[Opening Dataset entries section]

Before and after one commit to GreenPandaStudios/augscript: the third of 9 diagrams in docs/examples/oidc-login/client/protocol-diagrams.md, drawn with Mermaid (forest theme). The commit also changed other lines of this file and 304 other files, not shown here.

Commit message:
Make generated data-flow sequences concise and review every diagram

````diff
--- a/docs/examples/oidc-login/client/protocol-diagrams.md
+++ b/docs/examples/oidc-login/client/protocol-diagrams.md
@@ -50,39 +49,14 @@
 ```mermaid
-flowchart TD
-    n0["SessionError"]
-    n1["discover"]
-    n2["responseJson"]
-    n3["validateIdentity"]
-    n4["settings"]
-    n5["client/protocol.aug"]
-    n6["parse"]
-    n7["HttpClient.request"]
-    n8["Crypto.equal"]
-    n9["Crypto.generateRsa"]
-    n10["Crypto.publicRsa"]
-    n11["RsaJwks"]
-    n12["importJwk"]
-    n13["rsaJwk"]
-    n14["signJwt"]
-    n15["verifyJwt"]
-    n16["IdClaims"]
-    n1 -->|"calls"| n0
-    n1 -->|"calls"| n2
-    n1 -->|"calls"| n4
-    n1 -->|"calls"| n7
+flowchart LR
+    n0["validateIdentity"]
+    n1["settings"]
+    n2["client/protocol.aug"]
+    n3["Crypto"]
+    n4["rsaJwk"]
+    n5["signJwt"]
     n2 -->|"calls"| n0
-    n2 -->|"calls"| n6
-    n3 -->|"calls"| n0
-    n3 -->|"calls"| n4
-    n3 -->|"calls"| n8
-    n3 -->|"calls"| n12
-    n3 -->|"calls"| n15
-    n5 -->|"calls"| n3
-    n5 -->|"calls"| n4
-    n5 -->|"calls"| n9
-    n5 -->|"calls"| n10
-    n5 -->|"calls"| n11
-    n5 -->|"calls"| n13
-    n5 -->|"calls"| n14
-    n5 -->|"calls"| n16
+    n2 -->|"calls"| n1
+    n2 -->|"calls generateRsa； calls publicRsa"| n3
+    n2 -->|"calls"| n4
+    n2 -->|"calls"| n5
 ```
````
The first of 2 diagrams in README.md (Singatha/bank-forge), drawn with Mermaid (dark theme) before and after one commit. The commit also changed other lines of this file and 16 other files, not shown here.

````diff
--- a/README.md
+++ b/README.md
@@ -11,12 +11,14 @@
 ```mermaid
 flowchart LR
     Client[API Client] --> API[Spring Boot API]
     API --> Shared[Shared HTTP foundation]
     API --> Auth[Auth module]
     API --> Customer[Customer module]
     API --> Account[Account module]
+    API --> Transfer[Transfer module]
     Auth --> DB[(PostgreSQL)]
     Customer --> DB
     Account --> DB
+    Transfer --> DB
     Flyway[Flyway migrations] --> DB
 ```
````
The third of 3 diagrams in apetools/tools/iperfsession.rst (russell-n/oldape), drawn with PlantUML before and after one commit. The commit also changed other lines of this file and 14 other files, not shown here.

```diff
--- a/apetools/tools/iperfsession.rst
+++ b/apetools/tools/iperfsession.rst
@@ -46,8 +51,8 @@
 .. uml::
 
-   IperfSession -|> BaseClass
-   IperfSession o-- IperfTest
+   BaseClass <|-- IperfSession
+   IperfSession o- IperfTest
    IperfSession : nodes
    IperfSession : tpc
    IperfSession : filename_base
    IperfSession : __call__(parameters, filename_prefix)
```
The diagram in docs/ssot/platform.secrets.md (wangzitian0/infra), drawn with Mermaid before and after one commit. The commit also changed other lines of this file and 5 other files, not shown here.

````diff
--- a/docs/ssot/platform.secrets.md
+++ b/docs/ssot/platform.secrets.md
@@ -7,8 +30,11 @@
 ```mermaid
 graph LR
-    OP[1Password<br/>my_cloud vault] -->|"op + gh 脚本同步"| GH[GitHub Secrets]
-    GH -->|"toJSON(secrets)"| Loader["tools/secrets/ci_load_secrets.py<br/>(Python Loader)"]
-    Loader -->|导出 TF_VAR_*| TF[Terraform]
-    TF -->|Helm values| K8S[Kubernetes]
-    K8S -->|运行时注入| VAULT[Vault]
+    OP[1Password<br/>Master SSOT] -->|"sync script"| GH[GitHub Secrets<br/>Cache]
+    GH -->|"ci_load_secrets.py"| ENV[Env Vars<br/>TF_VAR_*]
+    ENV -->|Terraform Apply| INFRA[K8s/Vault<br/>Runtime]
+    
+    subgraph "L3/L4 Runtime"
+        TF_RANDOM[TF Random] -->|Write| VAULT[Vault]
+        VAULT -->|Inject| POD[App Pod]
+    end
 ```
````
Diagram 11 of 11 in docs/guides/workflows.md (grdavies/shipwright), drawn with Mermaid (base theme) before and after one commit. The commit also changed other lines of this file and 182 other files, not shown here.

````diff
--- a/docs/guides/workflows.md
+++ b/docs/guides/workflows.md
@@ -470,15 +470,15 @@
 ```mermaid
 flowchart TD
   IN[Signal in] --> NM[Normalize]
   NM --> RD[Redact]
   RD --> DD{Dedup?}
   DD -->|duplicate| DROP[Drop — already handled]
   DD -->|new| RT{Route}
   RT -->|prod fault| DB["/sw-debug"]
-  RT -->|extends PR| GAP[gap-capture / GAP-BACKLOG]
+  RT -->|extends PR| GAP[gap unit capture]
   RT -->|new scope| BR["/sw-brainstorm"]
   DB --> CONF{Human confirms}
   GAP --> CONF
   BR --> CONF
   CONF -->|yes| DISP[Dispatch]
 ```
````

[Closing Dataset entries section]

| What you will do |
Your answer should consist of the lines from the material that contain "docs".

| Task response |
Before and after one commit to GreenPandaStudios/augscript: the third of 9 diagrams in docs/examples/oidc-login/client/protocol-diagrams.md, drawn with Mermaid (forest theme). The commit also changed other lines of this file and 304 other files, not shown here.
--- a/docs/examples/oidc-login/client/protocol-diagrams.md
+++ b/docs/examples/oidc-login/client/protocol-diagrams.md
The diagram in docs/ssot/platform.secrets.md (wangzitian0/infra), drawn with Mermaid before and after one commit. The commit also changed other lines of this file and 5 other files, not shown here.
--- a/docs/ssot/platform.secrets.md
+++ b/docs/ssot/platform.secrets.md
Diagram 11 of 11 in docs/guides/workflows.md (grdavies/shipwright), drawn with Mermaid (base theme) before and after one commit. The commit also changed other lines of this file and 182 other files, not shown here.
--- a/docs/guides/workflows.md
+++ b/docs/guides/workflows.md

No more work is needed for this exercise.